Petroleum refinery wastewater (PRW) that contains recalcitrant components as the major portion of constituents is difficult to treat by conventional biological processes.
Microbial fuel cells (MFCs) which also produce renewable energy were found to be promising for the treatment of PRW. However, due to the high total dissolved solids and low organic matter content, the efficiency of the process is limited. Labaneh whey (LW) wastewater, having higher biodegradability and high organic matter was evaluated as co-substrate along with PRW in standard dual chambered MFC to achieve improved power generation and treatment efficiency.
Among several concentrations of LW as co-substrate in the range of 5–30% (v/v) with PRW, 85:15 (PRW:LW) showed to have the highest power generation (power density (PD), 832 mW/m2), which is two times higher than the control with PRW as sole substrate (PD, 420 mW/m2). On the contrary, a maximum substrate degradation rate of 0.420 kg COD/m3-day (ξCOD, 63.10%), was registered with 80:20 feed. Higher LW ratios in PRW lead to the production of VFA which in turn gradually decreased the anolyte pH to below 4.5 (70:30 feed).

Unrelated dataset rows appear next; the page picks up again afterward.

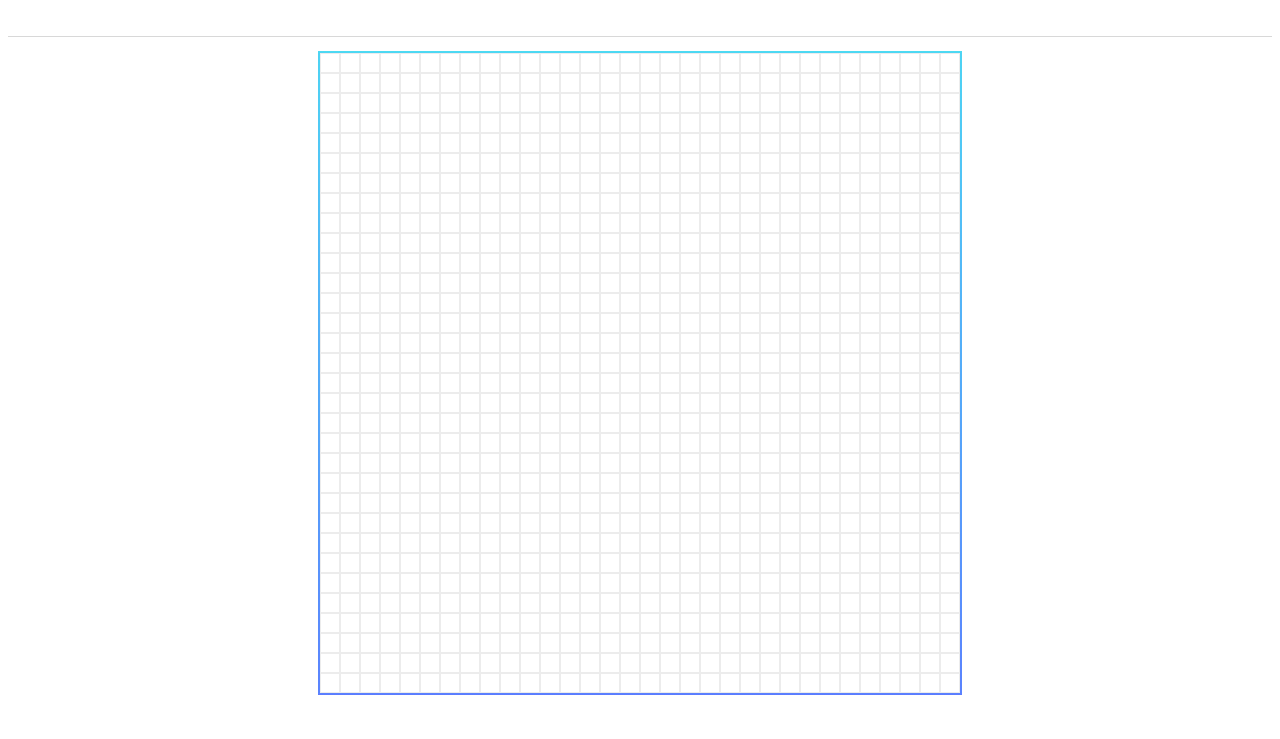
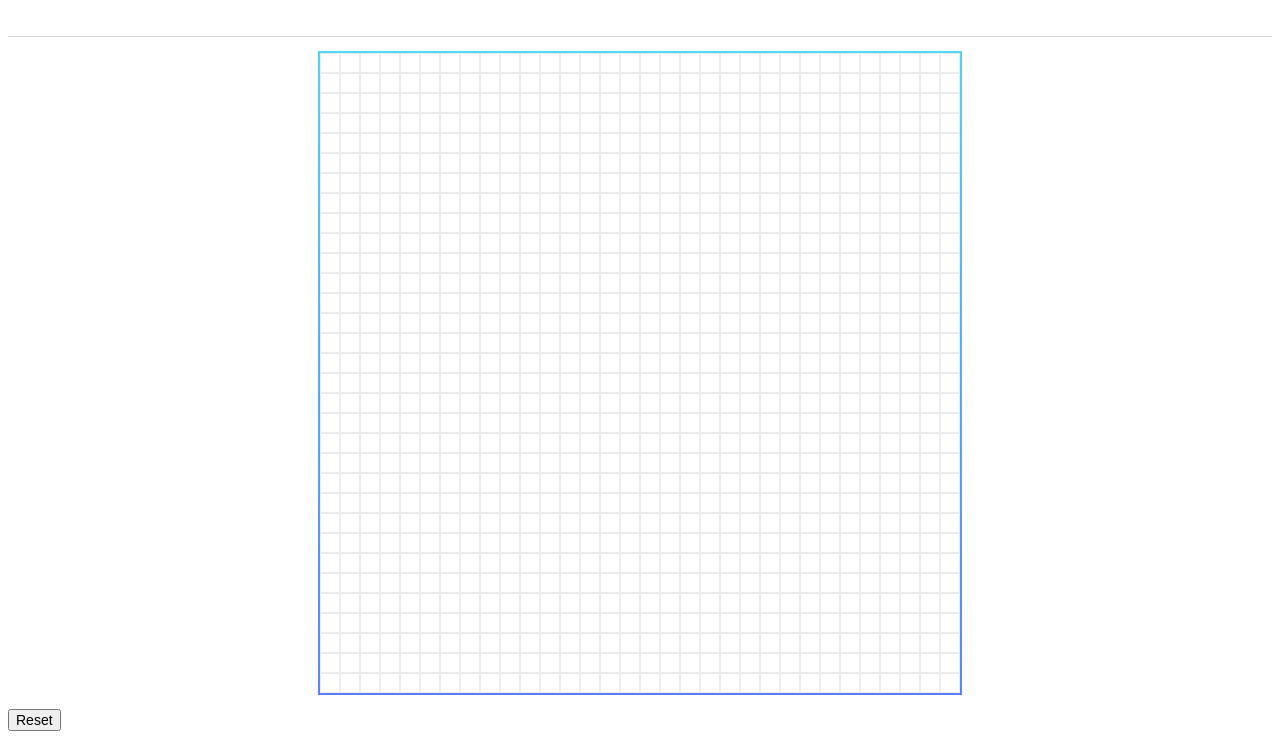
Before and after one commit to bardenHa/etch-a-sketch, a plain HTML site: page index.html in a window 1280 px wide. Shown: the part 144-883 px from the top of the page. Before the commit the page ends 853 px from the top, so only its background shows below. Drawn offline with Linux system fonts and the light colour scheme.

Commit message:
Button functionality

```diff
--- a/index.html
+++ b/index.html
@@ -14,6 +14,9 @@
     <div class="grid-container" id="grid-container">
 
     </div>
+    <div class="button-container center">
+        <button id="Reset-Button">Reset</button>
+    </div>
 </body>
 <script src="etch-a-sketch.js"></script>
 </html>
```
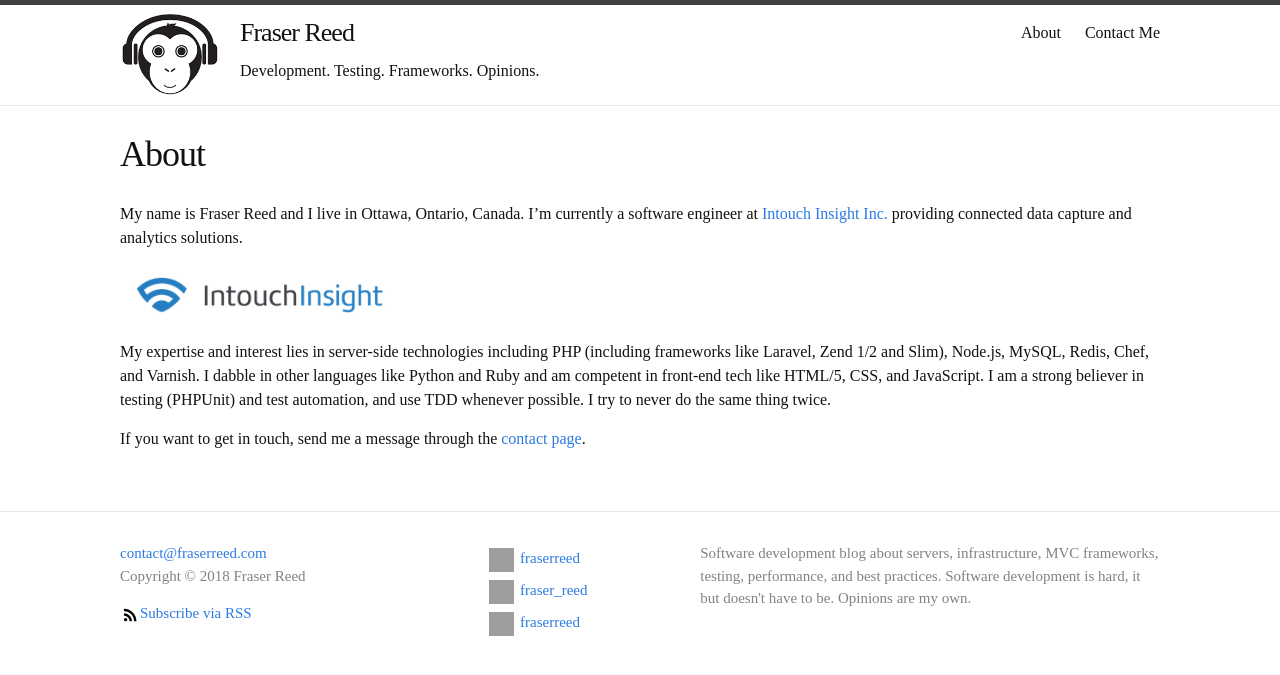
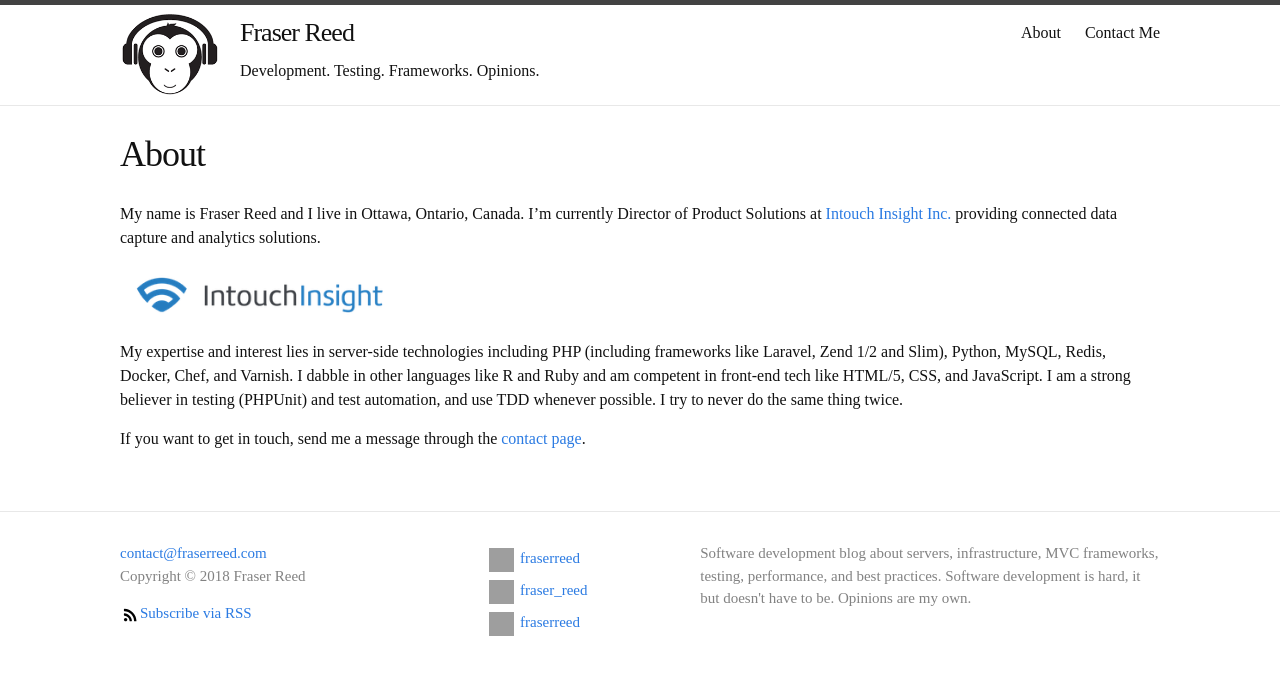
Before and after one commit to fraserreed/fraserreed.github.io, a Jekyll site: the page built from about.md, in a window 1280 px wide. Shown: the top 675 px of the page. Built offline with Jekyll 4.4.1, drawn with Linux system fonts in a browser that asks for light colours; some web fonts are replaced; grey boxes are pictures that could not be loaded.

Commit message:
updated title

```diff
--- a/about.md
+++ b/about.md
@@ -5,15 +5,15 @@ permalink: /about/
 ---
 
 
-My name is Fraser Reed and I live in Ottawa, Ontario, Canada.  I'm currently a software engineer at
+My name is Fraser Reed and I live in Ottawa, Ontario, Canada.  I'm currently Director of Product Solutions at
 [Intouch Insight Inc.](https://www.intouchinsight.com) providing connected data capture and analytics solutions.
 
 <a href="https://www.intouchinsight.com" target="_blank">
 	<img src="/css/logos/intouchinsight.png" height="60px" alt="Intouch Insight">
 </a>
 
-My expertise and interest lies in server-side technologies including PHP (including frameworks like Laravel, Zend 1/2 and Slim), Node.js,
-MySQL, Redis, Chef, and Varnish.  I dabble in other languages like Python and Ruby and am competent in front-end tech like HTML/5,
+My expertise and interest lies in server-side technologies including PHP (including frameworks like Laravel, Zend 1/2 and Slim), Python,
+MySQL, Redis, Docker, Chef, and Varnish.  I dabble in other languages like R and Ruby and am competent in front-end tech like HTML/5,
 CSS, and JavaScript.  I am a strong believer in testing (PHPUnit) and test automation, and use TDD whenever possible.  I try to never do the same thing twice.
 
 If you want to get in touch, send me a message through the [contact page](/contact/).
```
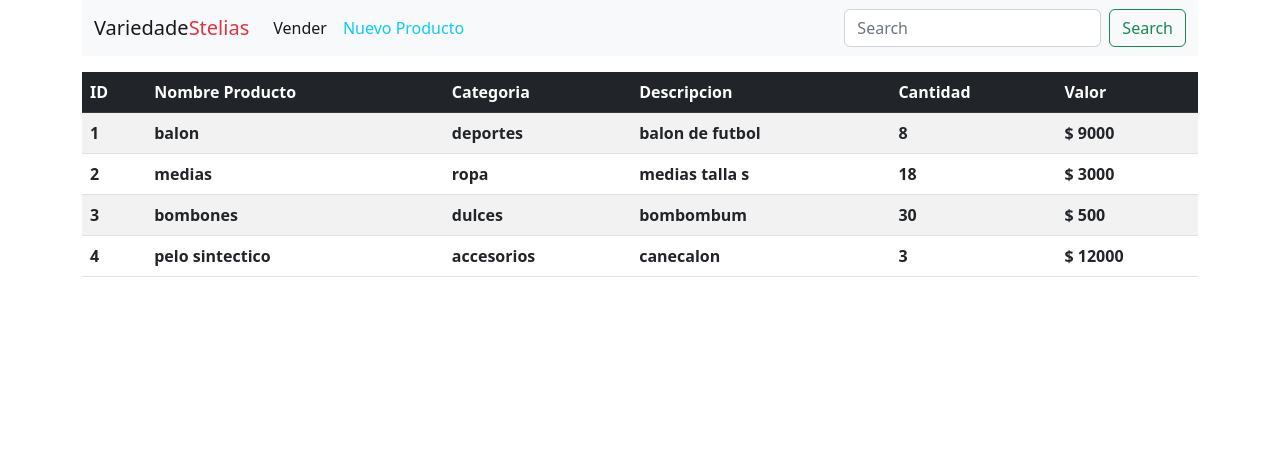
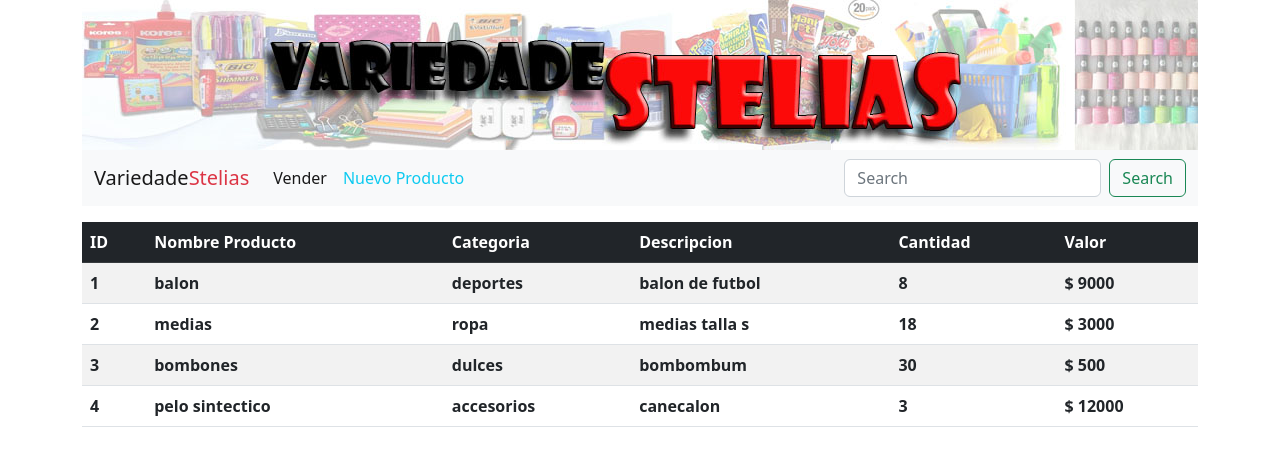
Before and after one commit to eiriselias/variedadeStelias, an Angular app: page / in a window 1280 px wide. Shown: the top 466 px of the page. Built offline with nearby package versions, Linux system fonts and the light colour scheme.

Commit message:
se agrego banner de stelias

```diff
--- a/src/app/components/nav-bar/nav-bar.component.html
+++ b/src/app/components/nav-bar/nav-bar.component.html
@@ -1,3 +1,12 @@
+<div>
+  <div id="carouselExampleSlidesOnly" class="carousel slide" data-bs-ride="carousel">
+    <div class="carousel-inner">
+      <div class="carousel-item active">
+        <img src="../../assets/banner.jpg" class="d-block w-100" alt="banner de la pagina">
+      </div>
+    </div>
+  </div>
+</div>
 <nav class="navbar navbar-expand-lg bg-light">
     <div class="container-fluid">
       <a class="navbar-brand" [routerLink]="['productos']">Variedade<span class="text-danger">Stelias</span></a>
```
Also changed, not shown: src/assets/banner.jpg (added).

This resulted in a drop in the performance of MFC with respect to power generation (274 mW/m2, 70:30 feed) and substrate degradation (ξCOD, 17.84%).